_Work task_: Repeat the records. Leave nothing out.

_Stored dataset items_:
----------------------------------------

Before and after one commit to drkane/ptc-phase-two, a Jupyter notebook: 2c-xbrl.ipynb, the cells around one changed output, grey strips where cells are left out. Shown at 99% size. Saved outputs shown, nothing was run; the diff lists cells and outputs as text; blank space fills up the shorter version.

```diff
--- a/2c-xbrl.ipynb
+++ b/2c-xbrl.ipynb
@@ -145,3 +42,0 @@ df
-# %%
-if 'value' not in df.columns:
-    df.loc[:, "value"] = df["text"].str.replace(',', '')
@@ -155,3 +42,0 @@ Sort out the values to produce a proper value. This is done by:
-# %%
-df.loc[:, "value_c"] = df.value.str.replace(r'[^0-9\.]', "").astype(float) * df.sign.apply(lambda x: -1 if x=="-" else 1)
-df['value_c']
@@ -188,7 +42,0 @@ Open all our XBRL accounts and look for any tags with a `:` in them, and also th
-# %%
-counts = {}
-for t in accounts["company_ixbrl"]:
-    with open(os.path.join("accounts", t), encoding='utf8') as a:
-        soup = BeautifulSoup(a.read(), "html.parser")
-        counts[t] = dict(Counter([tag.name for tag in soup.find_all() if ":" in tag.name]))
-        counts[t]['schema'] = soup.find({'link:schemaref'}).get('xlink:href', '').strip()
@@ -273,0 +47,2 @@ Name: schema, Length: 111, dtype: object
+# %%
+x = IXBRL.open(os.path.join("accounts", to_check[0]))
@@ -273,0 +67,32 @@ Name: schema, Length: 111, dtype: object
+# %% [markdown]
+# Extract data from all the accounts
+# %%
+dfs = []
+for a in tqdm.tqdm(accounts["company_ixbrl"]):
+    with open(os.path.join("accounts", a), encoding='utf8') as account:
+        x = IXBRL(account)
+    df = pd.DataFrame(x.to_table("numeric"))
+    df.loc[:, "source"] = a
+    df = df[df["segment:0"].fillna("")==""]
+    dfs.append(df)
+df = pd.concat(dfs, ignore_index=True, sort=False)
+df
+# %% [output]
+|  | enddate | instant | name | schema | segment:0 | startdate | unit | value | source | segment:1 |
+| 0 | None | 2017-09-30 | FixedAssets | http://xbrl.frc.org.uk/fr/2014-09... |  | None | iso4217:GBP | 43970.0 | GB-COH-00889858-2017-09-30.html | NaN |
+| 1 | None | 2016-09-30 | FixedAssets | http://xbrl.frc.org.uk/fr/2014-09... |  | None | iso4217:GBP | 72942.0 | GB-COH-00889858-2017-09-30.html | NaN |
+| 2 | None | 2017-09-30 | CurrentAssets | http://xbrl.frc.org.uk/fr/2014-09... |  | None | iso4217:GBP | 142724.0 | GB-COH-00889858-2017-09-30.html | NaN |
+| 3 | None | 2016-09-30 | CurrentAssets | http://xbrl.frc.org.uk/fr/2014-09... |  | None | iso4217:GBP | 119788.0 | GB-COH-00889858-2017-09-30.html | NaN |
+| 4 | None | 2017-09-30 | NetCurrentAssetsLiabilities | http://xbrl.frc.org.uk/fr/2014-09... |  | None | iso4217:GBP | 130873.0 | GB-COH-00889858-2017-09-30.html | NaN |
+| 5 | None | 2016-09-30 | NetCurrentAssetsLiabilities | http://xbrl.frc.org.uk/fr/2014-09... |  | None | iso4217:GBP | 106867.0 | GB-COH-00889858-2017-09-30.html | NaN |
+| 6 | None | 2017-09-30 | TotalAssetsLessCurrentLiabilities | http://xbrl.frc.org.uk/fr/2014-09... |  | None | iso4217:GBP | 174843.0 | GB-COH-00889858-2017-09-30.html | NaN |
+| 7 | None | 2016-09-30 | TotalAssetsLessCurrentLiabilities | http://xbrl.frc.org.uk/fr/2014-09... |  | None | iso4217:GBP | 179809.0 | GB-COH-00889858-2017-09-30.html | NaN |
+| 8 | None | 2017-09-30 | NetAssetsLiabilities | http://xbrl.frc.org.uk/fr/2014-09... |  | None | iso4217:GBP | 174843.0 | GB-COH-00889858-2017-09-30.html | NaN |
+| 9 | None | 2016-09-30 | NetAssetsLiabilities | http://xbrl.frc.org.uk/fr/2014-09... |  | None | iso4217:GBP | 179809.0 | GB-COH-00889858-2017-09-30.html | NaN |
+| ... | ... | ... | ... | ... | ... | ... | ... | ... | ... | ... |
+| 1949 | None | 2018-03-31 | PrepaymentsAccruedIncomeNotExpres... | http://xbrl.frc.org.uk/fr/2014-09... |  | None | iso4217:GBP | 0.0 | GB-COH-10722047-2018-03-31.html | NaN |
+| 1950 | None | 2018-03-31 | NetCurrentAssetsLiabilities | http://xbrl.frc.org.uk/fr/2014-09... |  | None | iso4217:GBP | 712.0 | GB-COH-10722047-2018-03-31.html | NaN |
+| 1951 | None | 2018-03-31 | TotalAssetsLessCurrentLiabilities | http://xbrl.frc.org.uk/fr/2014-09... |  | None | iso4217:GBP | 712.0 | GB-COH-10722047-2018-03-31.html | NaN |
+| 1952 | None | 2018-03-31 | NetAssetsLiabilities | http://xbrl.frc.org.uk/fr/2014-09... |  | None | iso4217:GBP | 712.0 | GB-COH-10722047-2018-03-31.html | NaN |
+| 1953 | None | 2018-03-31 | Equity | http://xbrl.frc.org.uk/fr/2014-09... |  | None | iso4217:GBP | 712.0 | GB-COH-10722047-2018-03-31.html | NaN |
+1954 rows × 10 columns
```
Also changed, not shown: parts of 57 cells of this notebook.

----------------------------------------

_Answer to the exercise_:
Before and after one commit to drkane/ptc-phase-two, a Jupyter notebook: 2c-xbrl.ipynb, the cells around one changed output, grey strips where cells are left out. Shown at 99% size. Saved outputs shown, nothing was run; the diff lists cells and outputs as text; blank space fills up the shorter version.

```diff
--- a/2c-xbrl.ipynb
+++ b/2c-xbrl.ipynb
@@ -145,3 +42,0 @@ df
-# %%
-if 'value' not in df.columns:
-    df.loc[:, "value"] = df["text"].str.replace(',', '')
@@ -155,3 +42,0 @@ Sort out the values to produce a proper value. This is done by:
-# %%
-df.loc[:, "value_c"] = df.value.str.replace(r'[^0-9\.]', "").astype(float) * df.sign.apply(lambda x: -1 if x=="-" else 1)
-df['value_c']
@@ -188,7 +42,0 @@ Open all our XBRL accounts and look for any tags with a `:` in them, and also th
-# %%
-counts = {}
-for t in accounts["company_ixbrl"]:
-    with open(os.path.join("accounts", t), encoding='utf8') as a:
-        soup = BeautifulSoup(a.read(), "html.parser")
-        counts[t] = dict(Counter([tag.name for tag in soup.find_all() if ":" in tag.name]))
-        counts[t]['schema'] = soup.find({'link:schemaref'}).get('xlink:href', '').strip()
@@ -273,0 +47,2 @@ Name: schema, Length: 111, dtype: object
+# %%
+x = IXBRL.open(os.path.join("accounts", to_check[0]))
@@ -273,0 +67,32 @@ Name: schema, Length: 111, dtype: object
+# %% [markdown]
+# Extract data from all the accounts
+# %%
+dfs = []
+for a in tqdm.tqdm(accounts["company_ixbrl"]):
+    with open(os.path.join("accounts", a), encoding='utf8') as account:
+        x = IXBRL(account)
+    df = pd.DataFrame(x.to_table("numeric"))
+    df.loc[:, "source"] = a
+    df = df[df["segment:0"].fillna("")==""]
+    dfs.append(df)
+df = pd.concat(dfs, ignore_index=True, sort=False)
+df
+# %% [output]
+|  | enddate | instant | name | schema | segment:0 | startdate | unit | value | source | segment:1 |
+| 0 | None | 2017-09-30 | FixedAssets | http://xbrl.frc.org.uk/fr/2014-09... |  | None | iso4217:GBP | 43970.0 | GB-COH-00889858-2017-09-30.html | NaN |
+| 1 | None | 2016-09-30 | FixedAssets | http://xbrl.frc.org.uk/fr/2014-09... |  | None | iso4217:GBP | 72942.0 | GB-COH-00889858-2017-09-30.html | NaN |
+| 2 | None | 2017-09-30 | CurrentAssets | http://xbrl.frc.org.uk/fr/2014-09... |  | None | iso4217:GBP | 142724.0 | GB-COH-00889858-2017-09-30.html | NaN |
+| 3 | None | 2016-09-30 | CurrentAssets | http://xbrl.frc.org.uk/fr/2014-09... |  | None | iso4217:GBP | 119788.0 | GB-COH-00889858-2017-09-30.html | NaN |
+| 4 | None | 2017-09-30 | NetCurrentAssetsLiabilities | http://xbrl.frc.org.uk/fr/2014-09... |  | None | iso4217:GBP | 130873.0 | GB-COH-00889858-2017-09-30.html | NaN |
+| 5 | None | 2016-09-30 | NetCurrentAssetsLiabilities | http://xbrl.frc.org.uk/fr/2014-09... |  | None | iso4217:GBP | 106867.0 | GB-COH-00889858-2017-09-30.html | NaN |
+| 6 | None | 2017-09-30 | TotalAssetsLessCurrentLiabilities | http://xbrl.frc.org.uk/fr/2014-09... |  | None | iso4217:GBP | 174843.0 | GB-COH-00889858-2017-09-30.html | NaN |
+| 7 | None | 2016-09-30 | TotalAssetsLessCurrentLiabilities | http://xbrl.frc.org.uk/fr/2014-09... |  | None | iso4217:GBP | 179809.0 | GB-COH-00889858-2017-09-30.html | NaN |
+| 8 | None | 2017-09-30 | NetAssetsLiabilities | http://xbrl.frc.org.uk/fr/2014-09... |  | None | iso4217:GBP | 174843.0 | GB-COH-00889858-2017-09-30.html | NaN |
+| 9 | None | 2016-09-30 | NetAssetsLiabilities | http://xbrl.frc.org.uk/fr/2014-09... |  | None | iso4217:GBP | 179809.0 | GB-COH-00889858-2017-09-30.html | NaN |
+| ... | ... | ... | ... | ... | ... | ... | ... | ... | ... | ... |
+| 1949 | None | 2018-03-31 | PrepaymentsAccruedIncomeNotExpres... | http://xbrl.frc.org.uk/fr/2014-09... |  | None | iso4217:GBP | 0.0 | GB-COH-10722047-2018-03-31.html | NaN |
+| 1950 | None | 2018-03-31 | NetCurrentAssetsLiabilities | http://xbrl.frc.org.uk/fr/2014-09... |  | None | iso4217:GBP | 712.0 | GB-COH-10722047-2018-03-31.html | NaN |
+| 1951 | None | 2018-03-31 | TotalAssetsLessCurrentLiabilities | http://xbrl.frc.org.uk/fr/2014-09... |  | None | iso4217:GBP | 712.0 | GB-COH-10722047-2018-03-31.html | NaN |
+| 1952 | None | 2018-03-31 | NetAssetsLiabilities | http://xbrl.frc.org.uk/fr/2014-09... |  | None | iso4217:GBP | 712.0 | GB-COH-10722047-2018-03-31.html | NaN |
+| 1953 | None | 2018-03-31 | Equity | http://xbrl.frc.org.uk/fr/2014-09... |  | None | iso4217:GBP | 712.0 | GB-COH-10722047-2018-03-31.html | NaN |
+1954 rows × 10 columns
```
Also changed, not shown: parts of 57 cells of this notebook.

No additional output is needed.